It is, however, their BlooMing series that perhaps expresses the studio's ability to transform age-old Chinese forms into something refreshingly original.

As playful Neo-Postmodern re-imaginings of the classical Ming vase, each of the designs in the series features this well-known, archetypal Chinese form, which opens up or "blooms" to reveal its intended function as a cabinet, console or suspended ceiling light.

Strikingly contrasting straight lines with soft curves, these pieces provide a rare element of surprise and performance. This series also reveals Xu Ming and Virgine Moriette's skilful cross-cultural interpretation of forms, which playfully subvert their historic cultural associations.

Song Tao: "Osseus" bench from "Modern Fossils" series by Song Tao for Self-Made Company, 2014

Song Tao is a legendary figure in Chinese design circles, having been the first director of Beijing Design Week, as well as an important pioneer of the New Chinese Design. His design-art furniture pieces often combine age-ravaged wood with gleaming metal to create a dynamic tension between old and new, ancient and modern.

Song's Modern Fossils series, which includes his Osseus bench, is likewise inspired by China's dynamic and changeable environment, and seeks to question the concept of time and the significance of history.

The acrylic-encased "denaturalised" wood, which looks like slabs of amber, is a metaphor for modern urban society, while the bronze bamboo elements represent youthful vitality growing out of the past, which is symbolised by the use of ancient "fossilised" wood.

Throughout his career as a designer, Song's work has blended ancient Chinese philosophy with a western contemporary mindset, and his furniture cleverly juxtaposes Oriental craft culture against Occidental minimalism. His goal has always been to revive the "Chinese spirit" but in a very contemporary way.

Zhang Zhoujie: "Object # sqn1-f2 a" chair by Zhang Zhoujie (self-production), 2011

One of the young rising stars of contemporary Chinese design, Zhang Zhoujie is at the very forefront of professional practice, using revolutionary and disruptive computer algorithms to create furniture unlike anything ever seen before.

Indeed, his furniture is not actually designed by him per se, but by the generative computer algorithms that he and his team create.

For over a decade Zhang has been working on his evolving Digital Object/ Triangulation Series, which is inspired as much by the Taoist philosophy of spontaneity as it is by the parametricism movement, which he first encountered in 2009 as a visiting researcher at London's Architectural Association.

The irony is that the designs of one of his origami-like chairs and tables are created in just a couple of seconds of digital processing, but are then painstakingly constructed using traditional hand-welding and polishing technique over a couple of months.

Through this on-going series, Zhang's aim is to perfectly combine design function with a naturalistic growth process using computer algorithms, as he puts it, expose "the natural beauty of digital logic."

Yuan Yuan: "Light Fan" screen with "Stone Vision" chaise longue, "Stone Vision" armchair and "Water Lily" coffee table by Yuan Yuan for Ruyi, 2015

Yuan Yuan thinks the obsession with historic Song and Ming furniture forms is a mistake because they tend to reflect a combination of Confucianism and Manchu imperial power, and therefore represent only a very small element of Chinese culture.

In terms of her own highly sculptural designs, Yuan prefers to draw inspiration from a wider cultural landscape in order to create work that references ancient and traditional Chinese themes, while also being perfectly suited to today's lifestyles.

Her goal is to build a more internationally appealing language of contemporary Chinese design that will enrich people's lives.

Her Light Fan screen cleverly incorporates traditional rigid, scallop-shaped fans into its construction, while her Stone Vision chaise-longue references literati culture, in that interestingly shaped rocks, known as gonshi, were traditionally used for contemplative purposes by scholars and were considered essential items in their study rooms.

Many of her designs are inspired by the strong connection between Chinese culture and the natural world.

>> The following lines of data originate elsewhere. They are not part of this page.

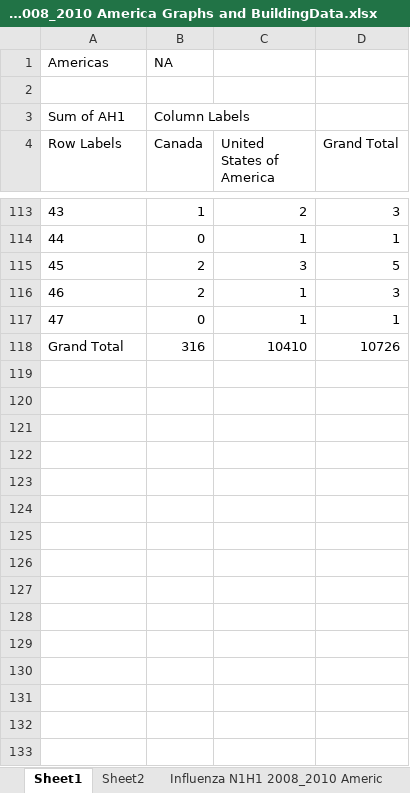
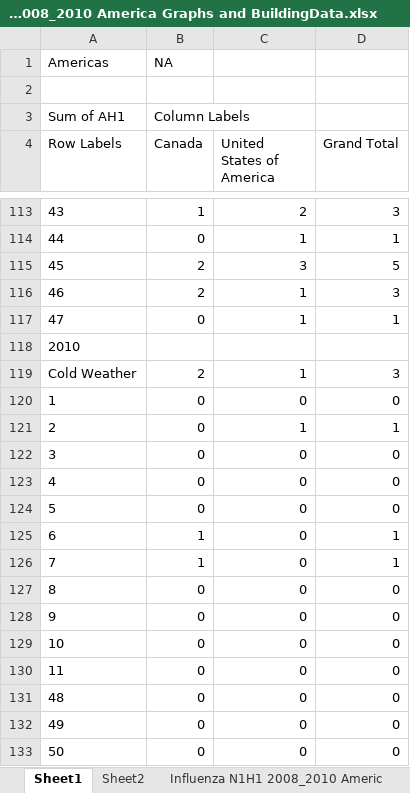
Before and after one commit to kgremillion/Analyzing_Pandemics, an Excel workbook: Data/Influenza N1H1 2008_2010 America Graphs and BuildingData.xlsx, sheet Sheet1, drawn as a sheet; only a part is shown, gaps mark what is left out; values as stored, in another font and other column widths than the file's, no borders; removed rows and columns are numbered as before the commit, all else as after; the diff covers the shown part only; the diff names each change by its address in the sheet, - before the commit and + after, or states it on an @@ line.

Commit message:
generated graphs for the weather and outbreaks

```diff
--- a/Data/Influenza N1H1 2008_2010 America Graphs and BuildingData.xlsx (sheet Sheet1)
+++ b/Data/Influenza N1H1 2008_2010 America Graphs and BuildingData.xlsx (sheet Sheet1)
-row 118: Grand Total | 316 | 10410 | 10726
+row 118: 2010
+row 119: Cold Weather | 2 | 1 | 3
+row 120: 1 | 0 | 0 | 0
+row 121: 2 | 0 | 1 | 1
+row 122: 3 | 0 | 0 | 0
+row 123: 4 | 0 | 0 | 0
+row 124: 5 | 0 | 0 | 0
+row 125: 6 | 1 | 0 | 1
+row 126: 7 | 1 | 0 | 1
+row 127: 8 | 0 | 0 | 0
+row 128: 9 | 0 | 0 | 0
+row 129: 10 | 0 | 0 | 0
+row 130: 11 | 0 | 0 | 0
+row 131: 48 | 0 | 0 | 0
+row 132: 49 | 0 | 0 | 0
+row 133: 50 | 0 | 0 | 0
```
Also changed, not shown: 41 added rows elsewhere in this sheet, charts or pictures, 3 other files.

As Yuan explains, "I believe nature is an enduring theme that serves as a bridge between the past and the future, the East and the West."